There are two internal database options that can make a significant difference in performance: max_query_tasks and optimization_goal. In most cases, the former should be set to 1, and the latter to “All-rows”. To determine your own settings, check in Reports > Other Reports in OM to see if you have the report “Database Performance Options”. If not, you can download it from here: http://www.sosoft.com/files/downloads/dbperfopts.rpt and install it in the Other Reports menu using these instructions: http://www.sosoft.com/fod/doc474-adding_new_report.pdf.
If max_query_tasks is not set to 1, you can change it using a tool on the tools menu in DBA Utilities. Using an SOS login with security administrator rights, click the Admin icon on the login window, then go to Database Tools > DBA Utilities. Click Set Max Query Task. That item is a toggle that switches the setting back and forth between 0 and 1. When set to 1 it should display a checkmark next to the menu item, but it is a good idea to confirm the setting with the report and re-toggle if it is not set as you wish.
There is no utility to reset optimization_goal, but an SOS support tech can establish a remote connection to your system and reset it for you.
Consider a Server that is not a Server
One thing that is important to understand is that it is not necessary to run the database on a computer that says “server” on the box, nor is it necessary to have Windows Server xxxx as the operating system on your SOS database computer. For example, instead of adding an official “server,” you can add a computer running Windows 7 Pro on an Intel Core i7 or similar CPU to your network, install a copy of SOS using the “server” option, move your database over, and fire it up. Remember that it is not recommended that you map the database server’s SOS folder as a network share, so Microsoft’s 10 user limit on non-server versions of Windows is not an issue. Database access over the network is not done with Windows shares and therefore does not count against that limit. You can therefore have dozens of users on the database even though it is running on Windows 7 rather than Server.When upgrading a server is not a possibility for one reason or another, this approach can provide the same results for a fraction of the cost.

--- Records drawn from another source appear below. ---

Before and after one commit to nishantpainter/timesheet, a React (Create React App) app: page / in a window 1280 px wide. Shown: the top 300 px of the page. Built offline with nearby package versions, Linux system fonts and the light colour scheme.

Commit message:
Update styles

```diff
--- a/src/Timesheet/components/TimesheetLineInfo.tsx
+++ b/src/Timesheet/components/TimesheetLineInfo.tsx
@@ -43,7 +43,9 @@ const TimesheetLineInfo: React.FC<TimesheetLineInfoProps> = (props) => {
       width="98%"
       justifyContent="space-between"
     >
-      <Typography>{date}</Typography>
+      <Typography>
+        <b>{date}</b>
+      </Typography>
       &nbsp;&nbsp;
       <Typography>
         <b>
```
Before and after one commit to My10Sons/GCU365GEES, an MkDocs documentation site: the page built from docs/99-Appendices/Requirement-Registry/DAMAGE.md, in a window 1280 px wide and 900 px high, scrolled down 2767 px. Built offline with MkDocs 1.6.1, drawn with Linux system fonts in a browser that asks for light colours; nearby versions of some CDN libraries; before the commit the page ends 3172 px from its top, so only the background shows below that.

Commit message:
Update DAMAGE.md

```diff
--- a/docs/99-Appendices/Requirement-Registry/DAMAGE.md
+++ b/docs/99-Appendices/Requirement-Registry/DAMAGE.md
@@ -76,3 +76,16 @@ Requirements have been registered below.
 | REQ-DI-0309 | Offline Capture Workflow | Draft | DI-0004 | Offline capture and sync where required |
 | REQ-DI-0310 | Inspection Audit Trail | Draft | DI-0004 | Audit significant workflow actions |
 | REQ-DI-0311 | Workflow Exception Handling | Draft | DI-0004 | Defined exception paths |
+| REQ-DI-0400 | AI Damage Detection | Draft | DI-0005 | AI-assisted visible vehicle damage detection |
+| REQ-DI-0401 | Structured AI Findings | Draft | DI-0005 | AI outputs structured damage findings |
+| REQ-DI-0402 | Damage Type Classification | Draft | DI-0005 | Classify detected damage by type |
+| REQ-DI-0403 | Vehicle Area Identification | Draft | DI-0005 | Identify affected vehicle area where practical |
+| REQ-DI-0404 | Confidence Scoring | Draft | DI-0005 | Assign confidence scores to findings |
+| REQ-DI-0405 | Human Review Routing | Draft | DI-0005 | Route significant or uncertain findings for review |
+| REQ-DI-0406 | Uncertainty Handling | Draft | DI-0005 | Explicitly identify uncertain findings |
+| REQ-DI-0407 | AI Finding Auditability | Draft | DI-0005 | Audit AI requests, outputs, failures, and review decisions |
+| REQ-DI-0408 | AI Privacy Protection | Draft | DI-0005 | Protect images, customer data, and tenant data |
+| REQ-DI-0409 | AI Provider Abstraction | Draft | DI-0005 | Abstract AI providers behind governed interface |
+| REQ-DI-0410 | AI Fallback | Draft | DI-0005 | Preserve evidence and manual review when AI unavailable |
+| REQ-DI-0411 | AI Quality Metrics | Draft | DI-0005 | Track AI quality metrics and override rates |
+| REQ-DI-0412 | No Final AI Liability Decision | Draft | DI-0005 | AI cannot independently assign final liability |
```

Note that if you plan to use your server as both the database server and a terminal server, then you must run a Windows Server operating system (such as Windows Server 2008, or Server 2008 R2). You cannot use Windows 7 as a terminal server.